An article on page E1 of the New York Times Arts section today discusses a vote today by the Harvard Arts and Sciences faculty on whether to implement a new opt-out policy that would provide open, free Internet access to professors' finished articles. Robert Darnton, director of the university library, is quoted as saying, "In place of a closed, privileged and costly system , it will help open up a world of learning to everyone who wants to learn. It will be a first step toward freeing scholarship from the stranglehold of commercial publishers by making it freely available on our own repository."
Under the proposal, all articles are made available, unless the author specifically requested in not be. The article notes that commercial publishers have opposed open access proposals in the past, although not the particular Harvard proposal because of the opt-out. A publishers' representative is quoted as saying "As long as they leave the element of choice for authors and publishers, there isn't a problem." What I wonder about is whether there is a choice provided to authors by publishers in this circumstance: say an author wants to put his or her article in Harvard's repository and have it published in a commercially published scholarly journal? Will the publisher mandate that the author not put the article in the repository as the price of publication in the journal? If so, that doesn't sound like an element of choice to me, especially in the publish or perish world of academia.
The open access issue had been confronted a few months ago in the legislative battles over the National Institute of Health's Public Access Policy. That Policy, signed into law by the resident of 1600 Pennsylvania Avenue N.W. in the Consolidated Appropriations Act of 2007 (H.R. 2764), changed a voluntary program into a mandatory one, requiring that peer-reviewed articles funded with NIH monies be deposited for free in the National Library of Medicine's online archive, no later than 12 months after publication in a journal.
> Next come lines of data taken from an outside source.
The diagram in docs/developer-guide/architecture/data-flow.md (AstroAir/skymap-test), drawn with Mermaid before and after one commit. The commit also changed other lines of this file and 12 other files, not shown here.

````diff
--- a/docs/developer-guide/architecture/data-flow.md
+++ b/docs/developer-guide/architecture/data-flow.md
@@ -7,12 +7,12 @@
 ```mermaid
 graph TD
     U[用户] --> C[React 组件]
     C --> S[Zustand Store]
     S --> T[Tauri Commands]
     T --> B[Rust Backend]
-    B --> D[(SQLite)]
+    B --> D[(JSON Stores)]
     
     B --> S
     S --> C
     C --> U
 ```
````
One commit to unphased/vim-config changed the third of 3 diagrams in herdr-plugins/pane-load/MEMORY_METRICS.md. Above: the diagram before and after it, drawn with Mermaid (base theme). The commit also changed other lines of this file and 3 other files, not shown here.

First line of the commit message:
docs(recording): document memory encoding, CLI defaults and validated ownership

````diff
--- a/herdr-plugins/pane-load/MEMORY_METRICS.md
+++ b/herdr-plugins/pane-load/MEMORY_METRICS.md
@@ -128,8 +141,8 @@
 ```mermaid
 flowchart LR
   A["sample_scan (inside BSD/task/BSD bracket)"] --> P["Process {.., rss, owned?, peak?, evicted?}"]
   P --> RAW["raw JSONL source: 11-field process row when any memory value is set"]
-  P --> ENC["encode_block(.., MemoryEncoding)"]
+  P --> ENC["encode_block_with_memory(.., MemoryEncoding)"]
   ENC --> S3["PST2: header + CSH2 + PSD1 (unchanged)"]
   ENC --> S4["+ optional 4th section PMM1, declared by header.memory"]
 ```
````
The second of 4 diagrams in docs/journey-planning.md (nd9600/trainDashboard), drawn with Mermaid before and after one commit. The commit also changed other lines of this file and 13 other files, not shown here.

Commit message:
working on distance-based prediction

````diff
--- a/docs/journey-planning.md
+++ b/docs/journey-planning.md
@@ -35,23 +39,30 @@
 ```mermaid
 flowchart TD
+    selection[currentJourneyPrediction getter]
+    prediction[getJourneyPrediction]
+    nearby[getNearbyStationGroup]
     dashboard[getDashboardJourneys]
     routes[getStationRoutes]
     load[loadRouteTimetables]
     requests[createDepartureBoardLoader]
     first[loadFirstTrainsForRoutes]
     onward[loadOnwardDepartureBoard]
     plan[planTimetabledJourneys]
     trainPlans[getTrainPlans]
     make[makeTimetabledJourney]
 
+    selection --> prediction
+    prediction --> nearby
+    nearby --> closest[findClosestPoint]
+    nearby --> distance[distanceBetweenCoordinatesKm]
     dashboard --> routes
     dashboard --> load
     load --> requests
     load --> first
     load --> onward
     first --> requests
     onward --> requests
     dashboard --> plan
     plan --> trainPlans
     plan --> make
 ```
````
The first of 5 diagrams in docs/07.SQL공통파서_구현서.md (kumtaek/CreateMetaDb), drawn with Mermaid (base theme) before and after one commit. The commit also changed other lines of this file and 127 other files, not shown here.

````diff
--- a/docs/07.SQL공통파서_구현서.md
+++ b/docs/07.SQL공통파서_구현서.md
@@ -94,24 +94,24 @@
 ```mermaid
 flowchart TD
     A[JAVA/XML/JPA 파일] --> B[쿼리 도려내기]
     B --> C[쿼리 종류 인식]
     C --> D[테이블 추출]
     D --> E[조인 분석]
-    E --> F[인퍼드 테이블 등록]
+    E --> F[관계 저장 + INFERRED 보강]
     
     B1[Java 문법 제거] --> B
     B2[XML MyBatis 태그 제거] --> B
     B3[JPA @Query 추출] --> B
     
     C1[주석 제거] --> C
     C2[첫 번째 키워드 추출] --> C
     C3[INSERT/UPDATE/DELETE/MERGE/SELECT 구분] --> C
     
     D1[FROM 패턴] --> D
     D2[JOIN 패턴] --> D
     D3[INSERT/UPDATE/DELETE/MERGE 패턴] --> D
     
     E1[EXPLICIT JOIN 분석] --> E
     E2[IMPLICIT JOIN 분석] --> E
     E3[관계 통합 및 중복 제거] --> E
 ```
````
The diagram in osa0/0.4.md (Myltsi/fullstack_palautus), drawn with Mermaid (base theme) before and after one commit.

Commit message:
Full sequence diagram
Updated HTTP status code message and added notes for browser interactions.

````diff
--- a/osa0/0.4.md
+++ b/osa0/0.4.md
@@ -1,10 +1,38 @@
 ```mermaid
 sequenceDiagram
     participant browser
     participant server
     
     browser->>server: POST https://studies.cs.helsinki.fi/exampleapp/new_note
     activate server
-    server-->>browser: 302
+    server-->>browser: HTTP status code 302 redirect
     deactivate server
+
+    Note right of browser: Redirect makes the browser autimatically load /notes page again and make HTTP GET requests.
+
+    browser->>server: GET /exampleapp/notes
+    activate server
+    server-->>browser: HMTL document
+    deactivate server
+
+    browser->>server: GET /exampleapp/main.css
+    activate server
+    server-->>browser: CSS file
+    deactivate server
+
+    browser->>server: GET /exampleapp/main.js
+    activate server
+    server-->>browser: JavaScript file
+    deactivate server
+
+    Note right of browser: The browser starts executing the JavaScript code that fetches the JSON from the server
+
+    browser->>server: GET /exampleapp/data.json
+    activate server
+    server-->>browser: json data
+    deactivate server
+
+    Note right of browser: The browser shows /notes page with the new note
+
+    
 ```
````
This 12 month delay gives publishers an exclusivity window, and one would think therefore the ability to sell subscriptions. Nor does the policy prevent a grant of exclusive rights in journal form.
Publishers, though, vehemently objected to the mandatory nature of the NIH requirement, alleging that it "effectively allows the agency to take the important publisher property interests without compensation, including the value added to the article by publishers' investment in the peer review process and other quality-assurance aspects of journal publication." Others disagreed, noting the investment of public monies and the heavy investment by universities in funding faculty salaries and equipment. As with the term "jurisdiction," "choice" seems to be a word of many meanings.